Indeed, Imps fan, John Smalley, felt that publicity for the event hadn’t been very good at all. “I saw something on twitter this week and I have been aware of these sort of events in the past when the British international teams have played. But why Lincoln haven’t advertised the event I don’t know.”
The day aims to boost attendances for all Non-League clubs but John Smalley mentioned how disappointed he was disappointed with recent attendance figures, “I would have thought that the football club, even though they don’t wish to be associated with non-league, obviously the aim being to get back in the league, they would want to get as many people in the crowd to support the team.”
Lincoln City’s attempt to perhaps distance themselves from non-league was a point also raised by Lincoln fan, Michael Neary.

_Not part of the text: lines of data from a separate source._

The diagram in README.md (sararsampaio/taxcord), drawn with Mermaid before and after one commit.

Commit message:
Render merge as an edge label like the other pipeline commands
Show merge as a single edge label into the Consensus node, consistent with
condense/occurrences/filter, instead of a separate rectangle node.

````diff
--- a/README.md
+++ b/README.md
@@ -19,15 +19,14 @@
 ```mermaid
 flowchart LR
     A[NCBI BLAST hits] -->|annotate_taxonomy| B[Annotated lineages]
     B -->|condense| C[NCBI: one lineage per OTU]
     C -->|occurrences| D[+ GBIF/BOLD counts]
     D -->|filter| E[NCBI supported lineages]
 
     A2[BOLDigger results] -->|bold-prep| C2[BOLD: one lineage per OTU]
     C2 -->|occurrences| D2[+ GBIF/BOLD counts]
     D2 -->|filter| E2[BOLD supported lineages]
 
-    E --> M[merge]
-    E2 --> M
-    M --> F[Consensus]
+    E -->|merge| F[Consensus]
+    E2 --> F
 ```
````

“You can’t celebrate non-league day and be desperate to get out of non-league at the same time.”
In fact Michael took issue altogether with the term ‘non-league’.
“It makes it sound like nothing, or as if it’s only football played in the football league is important.”
It’s certainly true that non-league football does evoke a feeling of standing up to watch the game, part-timers playing and cheap tickets.
In this case it’s important to remember that Lincoln City and many other clubs in the Skrill Premier are fully professional clubs, with proper stadiums and high ticket prices.
Clubs like Barnet, Luton, Grimsby, Wrexham, and Lincoln among others have all felt what it feels like to be in the Football League and are hell-bent on returning to that level.
Mick enjoys watching Lincoln at this level and sees the positives to this division.
“It gives them the chance to rebuild in a sustained way” also mentioning that non-league, as already mentioned, is seen by some as a demeaning term for “a high level of competitive sport by men who have worked very hard to play at this level.”
He went further, saying that Non-League Day should perhaps be called “Football Day”. That way, football at any level can be celebrated and applauded.
Ashley Franklin, another Lincoln City fan, felt that Non-League Day was a good idea, but Lincoln’s location and not having a Premier League or Championship club nearby means that Non-League day “doesn’t really make a difference to Lincoln City.”
The issue of Lincoln’s location was also mentioned by John Smalley, who said, “Lincoln isn’t really on the way to anywhere.”
For anybody that lives in Lincoln or has to travel to Lincoln, they will know it’s a city that you really have to want to go to, as its location means you cannot stumble across it.
Indeed, the closest big city is Nottingham, which has two big football clubs already, as well as a wide range of non-league clubs in Nottinghamshire.
The general consensus from the three fans we spoke to is that playing non-league football does have its advantages, such as allowing the club to rebuild sustainably. It can also provide a club with more coverage from outlets such as ‘The Non League Paper’ as well as the coverage BT Sport are looking to provide.
But the idea of Non-League day, while perhaps good, possibly doesn’t really mean as much to Lincoln.
Lincoln’s location and desire to return to past glories means Non-League day is a rather annoying event to be a part of.
It is a fantastic initiative for clubs lower down the leagues, but for Lincoln, they’d love to not be involved much longer.Tweet